◆ **INPUT DATA**
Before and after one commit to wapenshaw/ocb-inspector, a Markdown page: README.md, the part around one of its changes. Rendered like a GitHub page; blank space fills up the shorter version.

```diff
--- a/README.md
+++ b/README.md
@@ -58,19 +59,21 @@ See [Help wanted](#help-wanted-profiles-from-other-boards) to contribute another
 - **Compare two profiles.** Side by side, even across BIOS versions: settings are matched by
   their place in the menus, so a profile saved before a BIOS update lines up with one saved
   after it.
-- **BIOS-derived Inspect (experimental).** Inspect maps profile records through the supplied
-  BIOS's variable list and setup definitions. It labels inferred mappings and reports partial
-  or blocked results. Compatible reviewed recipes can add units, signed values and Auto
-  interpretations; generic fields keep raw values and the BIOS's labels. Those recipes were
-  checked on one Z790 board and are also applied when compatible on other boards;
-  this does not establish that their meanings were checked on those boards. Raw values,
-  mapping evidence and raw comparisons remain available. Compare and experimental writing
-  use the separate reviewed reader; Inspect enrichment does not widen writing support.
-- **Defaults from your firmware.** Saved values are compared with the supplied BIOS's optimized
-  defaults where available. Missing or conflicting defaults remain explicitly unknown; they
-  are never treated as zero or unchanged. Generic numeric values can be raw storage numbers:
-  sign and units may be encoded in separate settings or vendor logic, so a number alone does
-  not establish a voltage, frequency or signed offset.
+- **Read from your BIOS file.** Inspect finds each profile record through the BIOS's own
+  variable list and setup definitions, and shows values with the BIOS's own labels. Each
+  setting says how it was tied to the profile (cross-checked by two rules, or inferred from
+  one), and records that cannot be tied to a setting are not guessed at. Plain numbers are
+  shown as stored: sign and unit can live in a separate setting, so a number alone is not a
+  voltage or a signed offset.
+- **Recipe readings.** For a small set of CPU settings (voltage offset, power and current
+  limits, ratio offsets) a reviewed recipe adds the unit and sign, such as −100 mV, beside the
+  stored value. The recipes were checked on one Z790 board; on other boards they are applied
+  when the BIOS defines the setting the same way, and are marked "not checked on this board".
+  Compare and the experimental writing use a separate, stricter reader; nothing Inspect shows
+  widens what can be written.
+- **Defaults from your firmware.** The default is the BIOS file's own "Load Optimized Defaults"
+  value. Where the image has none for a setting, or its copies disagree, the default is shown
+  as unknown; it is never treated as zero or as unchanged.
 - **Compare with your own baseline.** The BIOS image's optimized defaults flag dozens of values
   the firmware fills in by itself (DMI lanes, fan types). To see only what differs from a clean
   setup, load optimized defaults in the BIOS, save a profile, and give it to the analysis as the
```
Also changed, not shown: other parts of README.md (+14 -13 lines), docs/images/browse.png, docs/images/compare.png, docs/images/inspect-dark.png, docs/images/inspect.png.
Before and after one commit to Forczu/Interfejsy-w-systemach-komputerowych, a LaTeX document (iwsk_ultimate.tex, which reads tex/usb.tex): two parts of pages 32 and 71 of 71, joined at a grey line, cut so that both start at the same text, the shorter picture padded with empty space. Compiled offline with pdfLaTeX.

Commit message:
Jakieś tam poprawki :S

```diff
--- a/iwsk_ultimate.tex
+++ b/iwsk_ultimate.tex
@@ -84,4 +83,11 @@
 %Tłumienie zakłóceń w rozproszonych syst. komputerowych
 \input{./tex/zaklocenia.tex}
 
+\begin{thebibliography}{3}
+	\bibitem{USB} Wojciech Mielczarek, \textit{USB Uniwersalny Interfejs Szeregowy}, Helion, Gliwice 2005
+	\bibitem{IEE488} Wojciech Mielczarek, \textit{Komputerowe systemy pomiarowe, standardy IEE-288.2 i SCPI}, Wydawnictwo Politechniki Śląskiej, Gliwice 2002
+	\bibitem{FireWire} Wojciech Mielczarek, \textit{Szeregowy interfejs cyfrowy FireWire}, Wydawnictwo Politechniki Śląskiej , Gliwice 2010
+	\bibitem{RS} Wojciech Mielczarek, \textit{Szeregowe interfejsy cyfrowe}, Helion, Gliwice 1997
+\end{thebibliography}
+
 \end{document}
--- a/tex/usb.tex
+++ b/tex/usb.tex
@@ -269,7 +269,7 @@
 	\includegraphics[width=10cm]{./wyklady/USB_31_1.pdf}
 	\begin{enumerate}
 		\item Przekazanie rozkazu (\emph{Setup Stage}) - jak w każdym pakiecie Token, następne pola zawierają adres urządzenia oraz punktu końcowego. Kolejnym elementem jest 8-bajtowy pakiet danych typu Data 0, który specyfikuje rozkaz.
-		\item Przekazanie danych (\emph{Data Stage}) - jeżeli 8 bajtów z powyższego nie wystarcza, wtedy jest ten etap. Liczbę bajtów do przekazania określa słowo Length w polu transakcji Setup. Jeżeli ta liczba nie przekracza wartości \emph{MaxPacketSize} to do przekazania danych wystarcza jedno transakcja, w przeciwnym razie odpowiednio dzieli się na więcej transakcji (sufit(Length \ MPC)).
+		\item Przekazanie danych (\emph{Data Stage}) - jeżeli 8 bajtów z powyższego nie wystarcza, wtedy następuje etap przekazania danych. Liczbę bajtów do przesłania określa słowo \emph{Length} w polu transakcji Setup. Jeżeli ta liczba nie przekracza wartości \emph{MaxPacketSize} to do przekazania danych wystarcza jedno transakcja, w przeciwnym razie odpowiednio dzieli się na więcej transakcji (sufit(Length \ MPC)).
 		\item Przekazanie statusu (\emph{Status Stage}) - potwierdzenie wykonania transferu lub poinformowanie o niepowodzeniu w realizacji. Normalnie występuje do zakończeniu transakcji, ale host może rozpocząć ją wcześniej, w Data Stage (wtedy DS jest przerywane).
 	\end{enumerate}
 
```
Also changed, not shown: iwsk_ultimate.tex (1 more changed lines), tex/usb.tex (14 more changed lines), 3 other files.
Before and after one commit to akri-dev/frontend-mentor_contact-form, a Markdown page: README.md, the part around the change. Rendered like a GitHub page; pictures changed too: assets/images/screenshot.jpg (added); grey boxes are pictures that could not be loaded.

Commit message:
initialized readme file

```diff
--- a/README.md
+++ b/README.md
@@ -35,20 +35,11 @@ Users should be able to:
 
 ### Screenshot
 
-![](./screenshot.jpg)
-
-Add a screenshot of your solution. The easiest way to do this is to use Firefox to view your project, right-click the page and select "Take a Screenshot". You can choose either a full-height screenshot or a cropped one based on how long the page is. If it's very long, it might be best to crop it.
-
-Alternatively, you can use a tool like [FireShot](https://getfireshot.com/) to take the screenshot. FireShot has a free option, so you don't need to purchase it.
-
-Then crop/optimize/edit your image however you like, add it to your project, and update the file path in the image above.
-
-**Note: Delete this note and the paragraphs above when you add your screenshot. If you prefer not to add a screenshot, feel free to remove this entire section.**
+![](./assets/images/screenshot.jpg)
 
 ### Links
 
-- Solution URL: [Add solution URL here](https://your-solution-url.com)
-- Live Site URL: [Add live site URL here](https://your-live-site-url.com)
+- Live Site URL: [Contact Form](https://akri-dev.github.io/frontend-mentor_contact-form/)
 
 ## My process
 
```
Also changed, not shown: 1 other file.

◆ **DIRECTIONS FOR THIS TASK**
The data above should be copied exactly, with no line omitted.

◆ **SOLVED EXERCISE**
Before and after one commit to wapenshaw/ocb-inspector, a Markdown page: README.md, the part around one of its changes. Rendered like a GitHub page; blank space fills up the shorter version.

```diff
--- a/README.md
+++ b/README.md
@@ -58,19 +59,21 @@ See [Help wanted](#help-wanted-profiles-from-other-boards) to contribute another
 - **Compare two profiles.** Side by side, even across BIOS versions: settings are matched by
   their place in the menus, so a profile saved before a BIOS update lines up with one saved
   after it.
-- **BIOS-derived Inspect (experimental).** Inspect maps profile records through the supplied
-  BIOS's variable list and setup definitions. It labels inferred mappings and reports partial
-  or blocked results. Compatible reviewed recipes can add units, signed values and Auto
-  interpretations; generic fields keep raw values and the BIOS's labels. Those recipes were
-  checked on one Z790 board and are also applied when compatible on other boards;
-  this does not establish that their meanings were checked on those boards. Raw values,
-  mapping evidence and raw comparisons remain available. Compare and experimental writing
-  use the separate reviewed reader; Inspect enrichment does not widen writing support.
-- **Defaults from your firmware.** Saved values are compared with the supplied BIOS's optimized
-  defaults where available. Missing or conflicting defaults remain explicitly unknown; they
-  are never treated as zero or unchanged. Generic numeric values can be raw storage numbers:
-  sign and units may be encoded in separate settings or vendor logic, so a number alone does
-  not establish a voltage, frequency or signed offset.
+- **Read from your BIOS file.** Inspect finds each profile record through the BIOS's own
+  variable list and setup definitions, and shows values with the BIOS's own labels. Each
+  setting says how it was tied to the profile (cross-checked by two rules, or inferred from
+  one), and records that cannot be tied to a setting are not guessed at. Plain numbers are
+  shown as stored: sign and unit can live in a separate setting, so a number alone is not a
+  voltage or a signed offset.
+- **Recipe readings.** For a small set of CPU settings (voltage offset, power and current
+  limits, ratio offsets) a reviewed recipe adds the unit and sign, such as −100 mV, beside the
+  stored value. The recipes were checked on one Z790 board; on other boards they are applied
+  when the BIOS defines the setting the same way, and are marked "not checked on this board".
+  Compare and the experimental writing use a separate, stricter reader; nothing Inspect shows
+  widens what can be written.
+- **Defaults from your firmware.** The default is the BIOS file's own "Load Optimized Defaults"
+  value. Where the image has none for a setting, or its copies disagree, the default is shown
+  as unknown; it is never treated as zero or as unchanged.
 - **Compare with your own baseline.** The BIOS image's optimized defaults flag dozens of values
   the firmware fills in by itself (DMI lanes, fan types). To see only what differs from a clean
   setup, load optimized defaults in the BIOS, save a profile, and give it to the analysis as the
```
Also changed, not shown: other parts of README.md (+14 -13 lines), docs/images/browse.png, docs/images/compare.png, docs/images/inspect-dark.png, docs/images/inspect.png.
Before and after one commit to Forczu/Interfejsy-w-systemach-komputerowych, a LaTeX document (iwsk_ultimate.tex, which reads tex/usb.tex): two parts of pages 32 and 71 of 71, joined at a grey line, cut so that both start at the same text, the shorter picture padded with empty space. Compiled offline with pdfLaTeX.

Commit message:
Jakieś tam poprawki :S

```diff
--- a/iwsk_ultimate.tex
+++ b/iwsk_ultimate.tex
@@ -84,4 +83,11 @@
 %Tłumienie zakłóceń w rozproszonych syst. komputerowych
 \input{./tex/zaklocenia.tex}
 
+\begin{thebibliography}{3}
+	\bibitem{USB} Wojciech Mielczarek, \textit{USB Uniwersalny Interfejs Szeregowy}, Helion, Gliwice 2005
+	\bibitem{IEE488} Wojciech Mielczarek, \textit{Komputerowe systemy pomiarowe, standardy IEE-288.2 i SCPI}, Wydawnictwo Politechniki Śląskiej, Gliwice 2002
+	\bibitem{FireWire} Wojciech Mielczarek, \textit{Szeregowy interfejs cyfrowy FireWire}, Wydawnictwo Politechniki Śląskiej , Gliwice 2010
+	\bibitem{RS} Wojciech Mielczarek, \textit{Szeregowe interfejsy cyfrowe}, Helion, Gliwice 1997
+\end{thebibliography}
+
 \end{document}
--- a/tex/usb.tex
+++ b/tex/usb.tex
@@ -269,7 +269,7 @@
 	\includegraphics[width=10cm]{./wyklady/USB_31_1.pdf}
 	\begin{enumerate}
 		\item Przekazanie rozkazu (\emph{Setup Stage}) - jak w każdym pakiecie Token, następne pola zawierają adres urządzenia oraz punktu końcowego. Kolejnym elementem jest 8-bajtowy pakiet danych typu Data 0, który specyfikuje rozkaz.
-		\item Przekazanie danych (\emph{Data Stage}) - jeżeli 8 bajtów z powyższego nie wystarcza, wtedy jest ten etap. Liczbę bajtów do przekazania określa słowo Length w polu transakcji Setup. Jeżeli ta liczba nie przekracza wartości \emph{MaxPacketSize} to do przekazania danych wystarcza jedno transakcja, w przeciwnym razie odpowiednio dzieli się na więcej transakcji (sufit(Length \ MPC)).
+		\item Przekazanie danych (\emph{Data Stage}) - jeżeli 8 bajtów z powyższego nie wystarcza, wtedy następuje etap przekazania danych. Liczbę bajtów do przesłania określa słowo \emph{Length} w polu transakcji Setup. Jeżeli ta liczba nie przekracza wartości \emph{MaxPacketSize} to do przekazania danych wystarcza jedno transakcja, w przeciwnym razie odpowiednio dzieli się na więcej transakcji (sufit(Length \ MPC)).
 		\item Przekazanie statusu (\emph{Status Stage}) - potwierdzenie wykonania transferu lub poinformowanie o niepowodzeniu w realizacji. Normalnie występuje do zakończeniu transakcji, ale host może rozpocząć ją wcześniej, w Data Stage (wtedy DS jest przerywane).
 	\end{enumerate}
 
```
Also changed, not shown: iwsk_ultimate.tex (1 more changed lines), tex/usb.tex (14 more changed lines), 3 other files.
Before and after one commit to akri-dev/frontend-mentor_contact-form, a Markdown page: README.md, the part around the change. Rendered like a GitHub page; pictures changed too: assets/images/screenshot.jpg (added); grey boxes are pictures that could not be loaded.

Commit message:
initialized readme file

```diff
--- a/README.md
+++ b/README.md
@@ -35,20 +35,11 @@ Users should be able to:
 
 ### Screenshot
 
-![](./screenshot.jpg)
-
-Add a screenshot of your solution. The easiest way to do this is to use Firefox to view your project, right-click the page and select "Take a Screenshot". You can choose either a full-height screenshot or a cropped one based on how long the page is. If it's very long, it might be best to crop it.
-
-Alternatively, you can use a tool like [FireShot](https://getfireshot.com/) to take the screenshot. FireShot has a free option, so you don't need to purchase it.
-
-Then crop/optimize/edit your image however you like, add it to your project, and update the file path in the image above.
-
-**Note: Delete this note and the paragraphs above when you add your screenshot. If you prefer not to add a screenshot, feel free to remove this entire section.**
+![](./assets/images/screenshot.jpg)
 
 ### Links
 
-- Solution URL: [Add solution URL here](https://your-solution-url.com)
-- Live Site URL: [Add live site URL here](https://your-live-site-url.com)
+- Live Site URL: [Contact Form](https://akri-dev.github.io/frontend-mentor_contact-form/)
 
 ## My process
 
```
Also changed, not shown: 1 other file.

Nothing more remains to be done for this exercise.